“We need more willingness...to spend a bit of money on reinforcing these traditional houses in Europe and the developing world,” says Tiziana Rossetto, who led 10 engineers and scientists from the U.K. Earthquake Engineering Field Investigation Team (EEFIT).
The EEFIT team spent six days surveying the devastated city and surroundings of L’Aquila, 10 kilometers from the epicenter. The 6.2-Mw moment-magnitude shock occurred 8 to 9 kilometers below ground, 95 km northeast of Rome.
Most of L’Aquila’s buildings are two to four stories and made of two skins: stone masonry infilled with rubble. Many have been strengthened with wall ties, steel lintel beams and other methods.
A third of the buildings in the city center showed damage to load-bearing walls, with many suffering internal collapses. Reinforced-concrete buildings, mostly erected after the introduction of seismic codes, “performed very well,” says Rossetto.
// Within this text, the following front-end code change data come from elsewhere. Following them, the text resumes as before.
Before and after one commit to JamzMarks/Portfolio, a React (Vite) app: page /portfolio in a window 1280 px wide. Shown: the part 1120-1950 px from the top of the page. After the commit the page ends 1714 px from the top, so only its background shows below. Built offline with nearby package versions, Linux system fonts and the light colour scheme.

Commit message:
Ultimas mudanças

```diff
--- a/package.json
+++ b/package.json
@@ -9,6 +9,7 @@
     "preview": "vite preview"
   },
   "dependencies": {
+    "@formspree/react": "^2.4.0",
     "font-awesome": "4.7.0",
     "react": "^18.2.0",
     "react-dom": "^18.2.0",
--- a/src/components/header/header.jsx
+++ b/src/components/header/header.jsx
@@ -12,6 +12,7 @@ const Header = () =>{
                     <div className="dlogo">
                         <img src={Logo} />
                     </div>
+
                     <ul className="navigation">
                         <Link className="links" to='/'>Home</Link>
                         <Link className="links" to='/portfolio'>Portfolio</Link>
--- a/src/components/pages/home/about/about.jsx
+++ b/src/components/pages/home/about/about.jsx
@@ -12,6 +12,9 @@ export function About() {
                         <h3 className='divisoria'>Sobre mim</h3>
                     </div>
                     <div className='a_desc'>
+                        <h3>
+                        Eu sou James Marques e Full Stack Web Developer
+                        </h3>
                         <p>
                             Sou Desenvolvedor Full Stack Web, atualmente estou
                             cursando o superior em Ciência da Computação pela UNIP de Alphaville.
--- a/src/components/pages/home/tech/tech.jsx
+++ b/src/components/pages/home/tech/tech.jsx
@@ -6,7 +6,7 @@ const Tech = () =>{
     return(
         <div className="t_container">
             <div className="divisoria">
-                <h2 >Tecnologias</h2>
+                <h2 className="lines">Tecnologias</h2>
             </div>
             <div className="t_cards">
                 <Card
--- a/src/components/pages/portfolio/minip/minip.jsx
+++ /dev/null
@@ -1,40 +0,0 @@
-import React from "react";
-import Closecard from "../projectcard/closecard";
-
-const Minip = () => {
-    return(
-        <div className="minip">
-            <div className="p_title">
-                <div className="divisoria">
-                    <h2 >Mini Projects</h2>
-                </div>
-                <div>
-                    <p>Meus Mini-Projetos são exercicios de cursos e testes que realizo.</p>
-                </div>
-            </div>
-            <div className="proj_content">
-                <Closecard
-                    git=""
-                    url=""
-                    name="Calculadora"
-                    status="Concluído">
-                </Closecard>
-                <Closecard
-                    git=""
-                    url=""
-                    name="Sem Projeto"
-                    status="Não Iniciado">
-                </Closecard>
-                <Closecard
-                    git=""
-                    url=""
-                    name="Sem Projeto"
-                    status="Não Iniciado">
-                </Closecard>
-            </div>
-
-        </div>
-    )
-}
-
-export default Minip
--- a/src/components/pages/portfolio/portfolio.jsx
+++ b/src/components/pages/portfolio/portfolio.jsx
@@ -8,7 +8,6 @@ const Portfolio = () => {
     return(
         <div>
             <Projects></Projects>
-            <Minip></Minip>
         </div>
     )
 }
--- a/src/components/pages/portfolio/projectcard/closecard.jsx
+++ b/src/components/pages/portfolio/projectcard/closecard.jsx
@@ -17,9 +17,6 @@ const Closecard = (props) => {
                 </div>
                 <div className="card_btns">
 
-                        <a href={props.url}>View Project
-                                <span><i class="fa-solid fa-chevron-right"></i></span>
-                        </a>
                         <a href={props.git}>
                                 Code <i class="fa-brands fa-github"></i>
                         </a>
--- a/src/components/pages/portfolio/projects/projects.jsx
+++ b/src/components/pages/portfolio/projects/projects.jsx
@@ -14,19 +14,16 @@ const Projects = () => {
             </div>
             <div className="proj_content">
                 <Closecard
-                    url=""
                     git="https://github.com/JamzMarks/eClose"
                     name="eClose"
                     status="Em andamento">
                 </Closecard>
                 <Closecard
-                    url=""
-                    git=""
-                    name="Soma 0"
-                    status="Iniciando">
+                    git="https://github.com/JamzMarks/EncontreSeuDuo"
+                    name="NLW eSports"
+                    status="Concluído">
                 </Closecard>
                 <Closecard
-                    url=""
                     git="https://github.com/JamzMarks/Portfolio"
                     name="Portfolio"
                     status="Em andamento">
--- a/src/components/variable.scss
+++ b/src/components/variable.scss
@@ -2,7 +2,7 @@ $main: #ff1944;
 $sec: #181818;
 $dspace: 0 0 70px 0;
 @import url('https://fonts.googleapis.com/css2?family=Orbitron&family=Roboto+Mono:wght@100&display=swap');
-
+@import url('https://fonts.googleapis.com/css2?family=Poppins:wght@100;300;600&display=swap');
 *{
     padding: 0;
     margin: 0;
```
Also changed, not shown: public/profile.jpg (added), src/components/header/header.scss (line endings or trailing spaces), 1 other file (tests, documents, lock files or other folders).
While much cladding and many infill panels failed, “the structural elements weren’t affected at all,” adds the structural engineer-lecturer at University College, London.
Italy’s 70-year-old reinforced-concrete building code was updated as recently as 2003. The concept of response spectra was introduced in 1974. Codes require consideration of all seismic, gravity and live-load combinations, excluding wind.
Concrete buildings in and around L’Aquila are up to eight stories, typically with moment-resisting frames infilled with hollow clay brick or concrete blocks. Three major failures seen by EEFIT had all suffered ground-level soft-story failures. “Failure was precipitated by irregular stiffness in elevation. Poor detailing of reinforcement in connections was evident as well as lack of confinement in columns,” notes EEFIT’s preliminary report.
A university students’ residence, a five-floor apartment house and the Hotel Duca degli Abruzzi, built in the 1970s just after the seismic code’s introduction, all collapsed. Among weaknesses spotted by EEFIT was the inclusion of smooth rebar, which is no longer used, says Rossetto. Modern three-floor concrete buildings in nearby Paganica, with “good detailing,” were almost unscathed.